(Petaling Jaya, Friday): DAP calls on the Cabinet to reconsider the government decision not to allow the International Monetary Fund (IMF) to publish its report on Malaysia to show a new openness, accountability and transparency in Malaysian governance.
When asked yesterday whether the government would allow the IMF to publish its report on Malaysia, the Prime Minister, Datuk Seri Dr. Mahathir Mohamad said he saw no necessity for the report to be published.
He said: "Well, they (the IMF) have come, they have given their reports, the Ministry of Finance has read them, I don’t see why we should publicise anything. IMF’s Mr. Camdessus (its managing director) and the rest have already made their statements and they feel that we are doing the right thing."
The government’s refusal to give permission to IMF to publish its report on Malaysia has mystified Malaysians, who would want to know what the government is trying to hide from the people. Is it because the IMF report contained portions which would be unflattering for Malaysia despite Camdessus’ favourable public comments?
The IMF’s World Economic Outlook 1998 released in Washington early this week, for instance, disagreed with Mahathir with regard to the causes of the Asian economic crisis, pointing out that they were mainly domestic although there were also external factors.
The key domestic factors causing the Asian economic crisis highlighted by the IMF, and virtually ignored by Mahathir in the past 10 months, were:

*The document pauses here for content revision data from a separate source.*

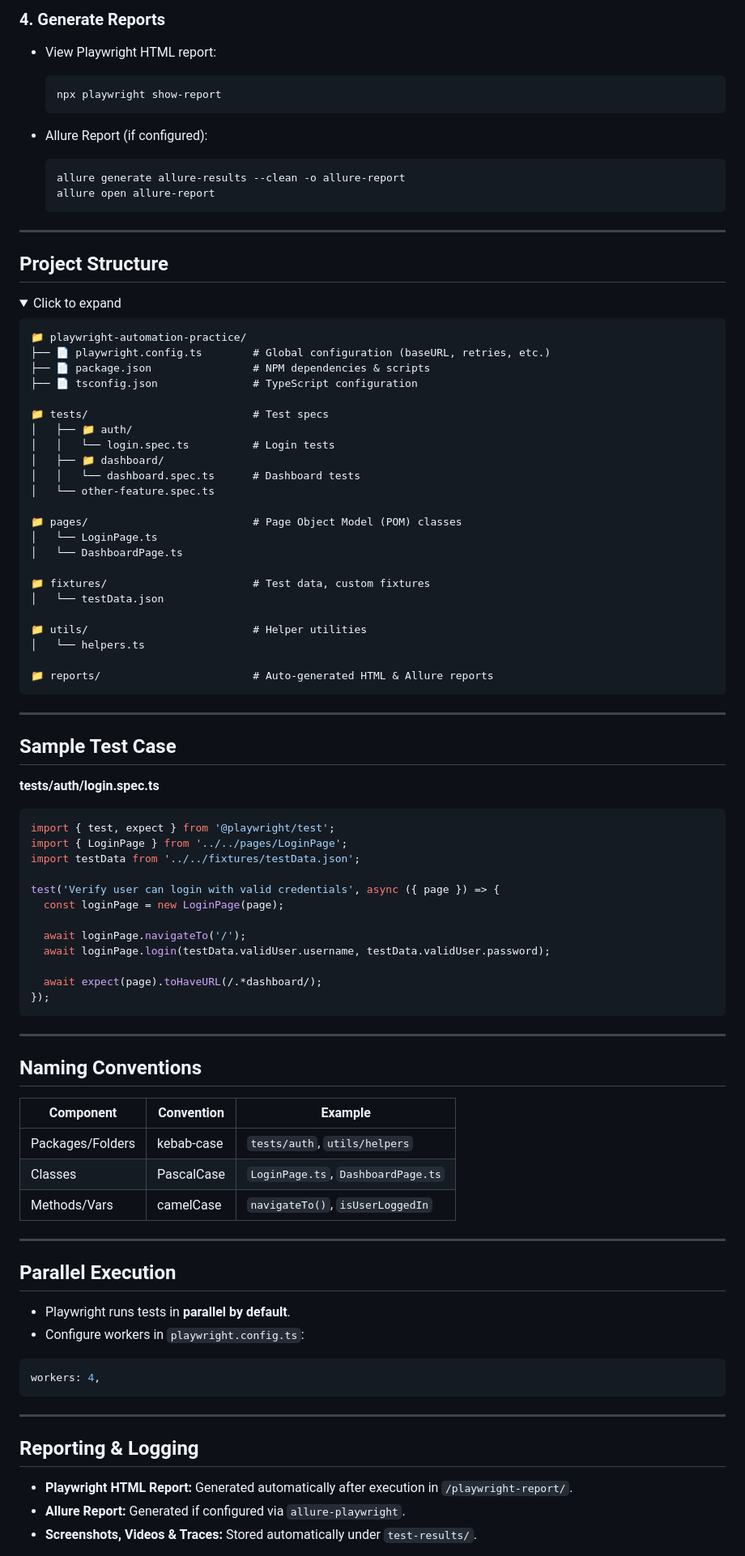
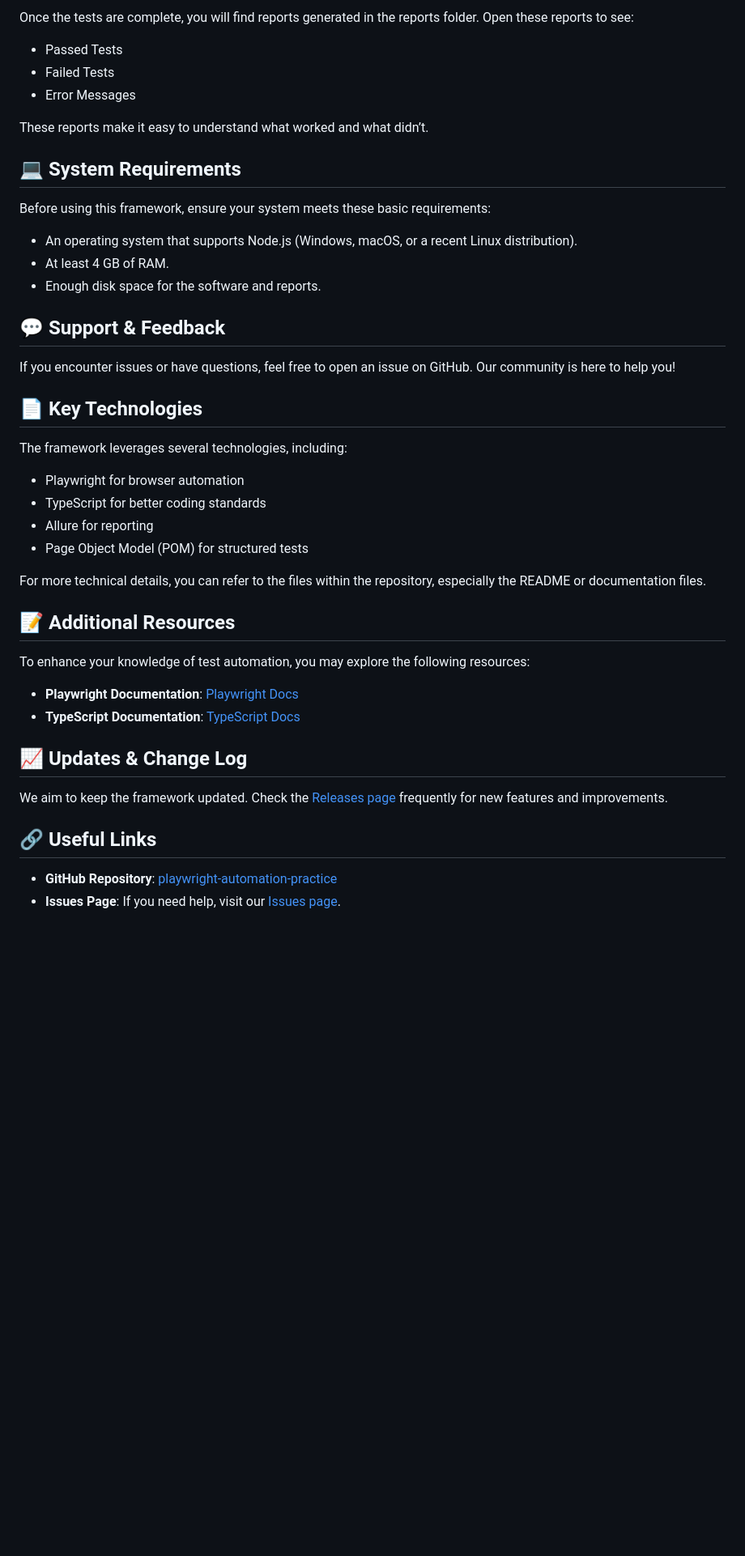
Before and after one commit to ahmedshaf3e/playwright-automation-practice, a Markdown page: README.md, the part around the change printed below. Shown: that part at 81% size. GitHub-like rendering; folded sections open; blank space fills up the shorter version.

````diff
--- a/README.md
+++ b/README.md
@@ -81,91 +56,48 @@ npm install
 
-### 4. Generate Reports
-- View Playwright HTML report:
-  ```bash
-  npx playwright show-report
-  ```
+Once the tests are complete, you will find reports generated in the reports folder. Open these reports to see:
 
-- Allure Report (if configured):
-  ```bash
-  allure generate allure-results --clean -o allure-report
-  allure open allure-report
-  ```
+- Passed Tests
+- Failed Tests
+- Error Messages
 
----
+These reports make it easy to understand what worked and what didn’t.
 
-## Project Structure
-<details> <summary>Click to expand</summary>
+## 💻 System Requirements
 
-```text
-📁 playwright-automation-practice/
-├── 📄 playwright.config.ts        # Global configuration (baseURL, retries, etc.)
-├── 📄 package.json                # NPM dependencies & scripts
-├── 📄 tsconfig.json               # TypeScript configuration
+Before using this framework, ensure your system meets these basic requirements:
 
-📁 tests/                          # Test specs
-│   ├── 📁 auth/
-│   │   └── login.spec.ts          # Login tests
-│   ├── 📁 dashboard/
-│   │   └── dashboard.spec.ts      # Dashboard tests
-│   └── other-feature.spec.ts
+- An operating system that supports Node.js (Windows, macOS, or a recent Linux distribution).
+- At least 4 GB of RAM.
+- Enough disk space for the software and reports.
 
-📁 pages/                          # Page Object Model (POM) classes
-│   └── LoginPage.ts
-│   └── DashboardPage.ts
+## 💬 Support & Feedback
 
-📁 fixtures/                       # Test data, custom fixtures
-│   └── testData.json
+If you encounter issues or have questions, feel free to open an issue on GitHub. Our community is here to help you!
 
-📁 utils/                          # Helper utilities
-│   └── helpers.ts
+## 📄 Key Technologies
 
-📁 reports/                        # Auto-generated HTML & Allure reports
-```
-</details>
+The framework leverages several technologies, including:
 
----
+- Playwright for browser automation
+- TypeScript for better coding standards
+- Allure for reporting
+- Page Object Model (POM) for structured tests
 
-## Sample Test Case
+For more technical details, you can refer to the files within the repository, especially the README or documentation files.
 
-**tests/auth/login.spec.ts**
-```ts
-import { test, expect } from '@playwright/test';
-import { LoginPage } from '../../pages/LoginPage';
-import testData from '../../fixtures/testData.json';
+## 📝 Additional Resources
 
-test('Verify user can login with valid credentials', async ({ page }) => {
-  const loginPage = new LoginPage(page);
+To enhance your knowledge of test automation, you may explore the following resources:
 
-  await loginPage.navigateTo('/');
-  await loginPage.login(testData.validUser.username, testData.validUser.password);
+- **Playwright Documentation**: [Playwright Docs](https://playwright.dev/docs/intro)
+- **TypeScript Documentation**: [TypeScript Docs](https://www.typescriptlang.org/docs/)
 
-  await expect(page).toHaveURL(/.*dashboard/);
-});
-```
+## 📈 Updates & Change Log
 
----
+We aim to keep the framework updated. Check the [Releases page](https://github.com/ahmedshaf3e/playwright-automation-practice/releases) frequently for new features and improvements.
 
-## Naming Conventions
+## 🔗 Useful Links
 
-| Component        | Convention | Example                         |
-| ---------------- | ---------- | ------------------------------- |
-| Packages/Folders | kebab-case | `tests/auth`, `utils/helpers`   |
-| Classes          | PascalCase | `LoginPage.ts`, `DashboardPage.ts` |
-| Methods/Vars     | camelCase  | `navigateTo()`, `isUserLoggedIn` |
+- **GitHub Repository**: [playwright-automation-practice](https://github.com/ahmedshaf3e/playwright-automation-practice)
+- **Issues Page**: If you need help, visit our [Issues page](https://github.com/ahmedshaf3e/playwright-automation-practice/issues).
 
----
-
-## Parallel Execution
-- Playwright runs tests in **parallel by default**.
-- Configure workers in `playwright.config.ts`:
-```ts
-workers: 4,
-```
-
----
-
-## Reporting & Logging
-- **Playwright HTML Report:** Generated automatically after execution in `/playwright-report/`.
-- **Allure Report:** Generated if configured via `allure-playwright`.
-- **Screenshots, Videos & Traces:** Stored automatically under `test-results/`.
-
````
Also changed, not shown: other parts of README.md (+38 -103 lines).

The IMF World Economic Outlook 1998 also contained a section on the study on the role of the hedge funds in the Asian currency crisis in response to the charges by Mahathir and the Malaysian Government’s request that IMF study the matter. The IMF came out with the conclusion that there was no compelling evidence that hedge funds were the driving cause for the devaluation of Asian currencies.